The reply must consist of the complete listing, reproduced exactly, with no images included.

[Opening Dataset entries section]

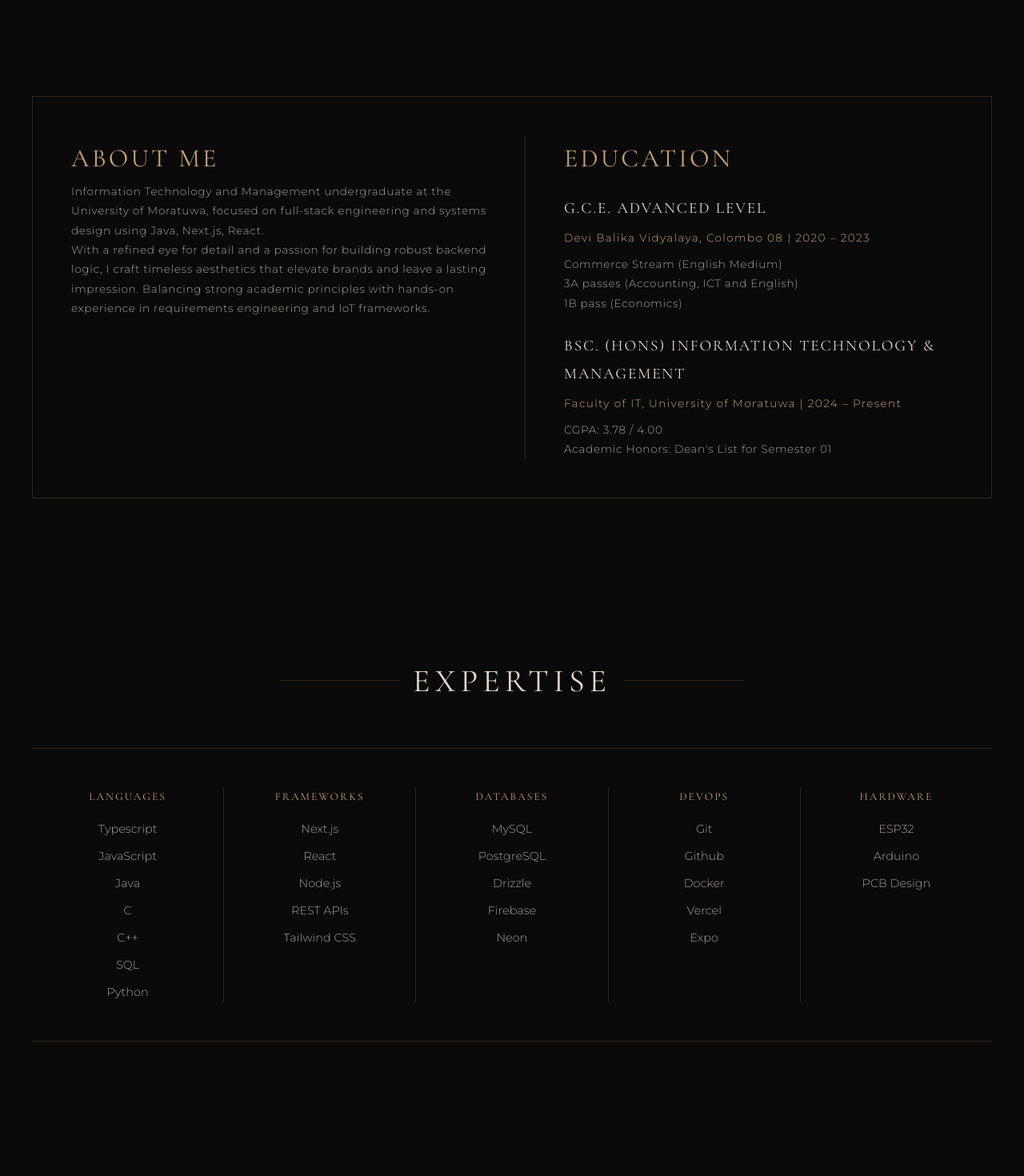
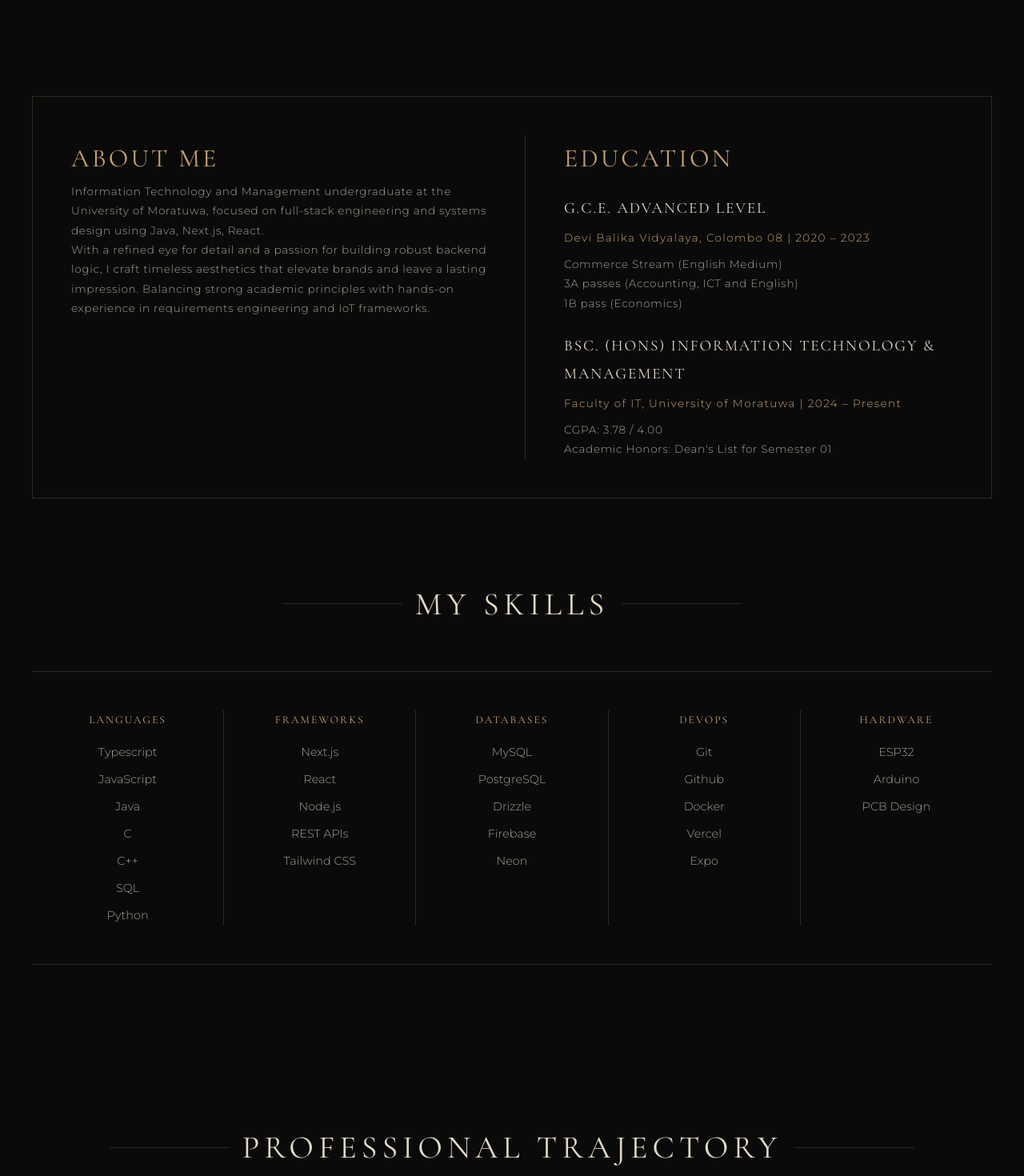
Before and after one commit to Chamodi-Karunarathne/chamodi-personal-portfolio, a Next.js app: page / in a window 1280 px wide. Shown: the part 680-2150 px from the top of the page at 80% size. Built offline with nearby package versions, Linux system fonts and the light colour scheme.

Commit message:
feat: implement About, Skills, and Header components and add CV download support

```diff
--- a/app/components/AboutSection.tsx
+++ b/app/components/AboutSection.tsx
@@ -25,7 +25,7 @@ export default function AboutSection() {
   }, []);
 
   return (
-    <section ref={sectionRef} id="about" className="section container" style={{ paddingTop: 0 }}>
+    <section ref={sectionRef} id="about" className="section container" style={{ paddingTop: 0, paddingBottom: '3rem' }}>
       <div className="grid grid-cols-2 gap-8" style={{ border: '1px solid var(--border-subtle)', padding: '3rem' }}>
         <div>
           <h2 className="text-xl text-gold mb-6" style={{ fontFamily: 'var(--font-heading)', fontSize: '2rem' }}>About Me</h2>
--- a/app/components/Header.tsx
+++ b/app/components/Header.tsx
@@ -35,7 +35,7 @@ export default function Header() {
 
         {/* Action Button */}
         <div>
-          <a href="#" className="pill-button">
+          <a href="/Chamodi_Karunarathne_CV.pdf" download="Chamodi_Karunarathne_CV.pdf" className="pill-button">
             DOWNLOAD MY CV <span style={{ fontSize: '1.2rem', lineHeight: 0 }}>+</span>
           </a>
         </div>
--- a/app/components/SkillsSection.tsx
+++ b/app/components/SkillsSection.tsx
@@ -23,8 +23,8 @@ export default function SkillsSection() {
   ];
 
   return (
-    <section id="skills" className="section container">
-      <h2 className="section-title">Expertise</h2>
+    <section id="skills" className="section container" style={{ paddingTop: '3rem' }}>
+      <h2 className="section-title">My Skills</h2>
       <div className="flex justify-between" style={{ borderTop: '1px solid var(--border-subtle)', borderBottom: '1px solid var(--border-subtle)', padding: '3rem 0' }}>
         {skillCategories.map((category, index) => (
           <div key={index} style={{ borderRight: index !== skillCategories.length - 1 ? '1px solid var(--border-subtle)' : 'none', padding: '0 2rem', flex: 1, textAlign: 'center' }}>
```
Also changed, not shown: 1 other file (tests, documents, lock files or other folders).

[Closing Dataset entries section]

Solution for this problem —
Before and after one commit to Chamodi-Karunarathne/chamodi-personal-portfolio, a Next.js app: page / in a window 1280 px wide. Shown: the part 680-2150 px from the top of the page at 80% size. Built offline with nearby package versions, Linux system fonts and the light colour scheme.

Commit message:
feat: implement About, Skills, and Header components and add CV download support

```diff
--- a/app/components/AboutSection.tsx
+++ b/app/components/AboutSection.tsx
@@ -25,7 +25,7 @@ export default function AboutSection() {
   }, []);
 
   return (
-    <section ref={sectionRef} id="about" className="section container" style={{ paddingTop: 0 }}>
+    <section ref={sectionRef} id="about" className="section container" style={{ paddingTop: 0, paddingBottom: '3rem' }}>
       <div className="grid grid-cols-2 gap-8" style={{ border: '1px solid var(--border-subtle)', padding: '3rem' }}>
         <div>
           <h2 className="text-xl text-gold mb-6" style={{ fontFamily: 'var(--font-heading)', fontSize: '2rem' }}>About Me</h2>
--- a/app/components/Header.tsx
+++ b/app/components/Header.tsx
@@ -35,7 +35,7 @@ export default function Header() {
 
         {/* Action Button */}
         <div>
-          <a href="#" className="pill-button">
+          <a href="/Chamodi_Karunarathne_CV.pdf" download="Chamodi_Karunarathne_CV.pdf" className="pill-button">
             DOWNLOAD MY CV <span style={{ fontSize: '1.2rem', lineHeight: 0 }}>+</span>
           </a>
         </div>
--- a/app/components/SkillsSection.tsx
+++ b/app/components/SkillsSection.tsx
@@ -23,8 +23,8 @@ export default function SkillsSection() {
   ];
 
   return (
-    <section id="skills" className="section container">
-      <h2 className="section-title">Expertise</h2>
+    <section id="skills" className="section container" style={{ paddingTop: '3rem' }}>
+      <h2 className="section-title">My Skills</h2>
       <div className="flex justify-between" style={{ borderTop: '1px solid var(--border-subtle)', borderBottom: '1px solid var(--border-subtle)', padding: '3rem 0' }}>
         {skillCategories.map((category, index) => (
           <div key={index} style={{ borderRight: index !== skillCategories.length - 1 ? '1px solid var(--border-subtle)' : 'none', padding: '0 2rem', flex: 1, textAlign: 'center' }}>
```
Also changed, not shown: 1 other file (tests, documents, lock files or other folders).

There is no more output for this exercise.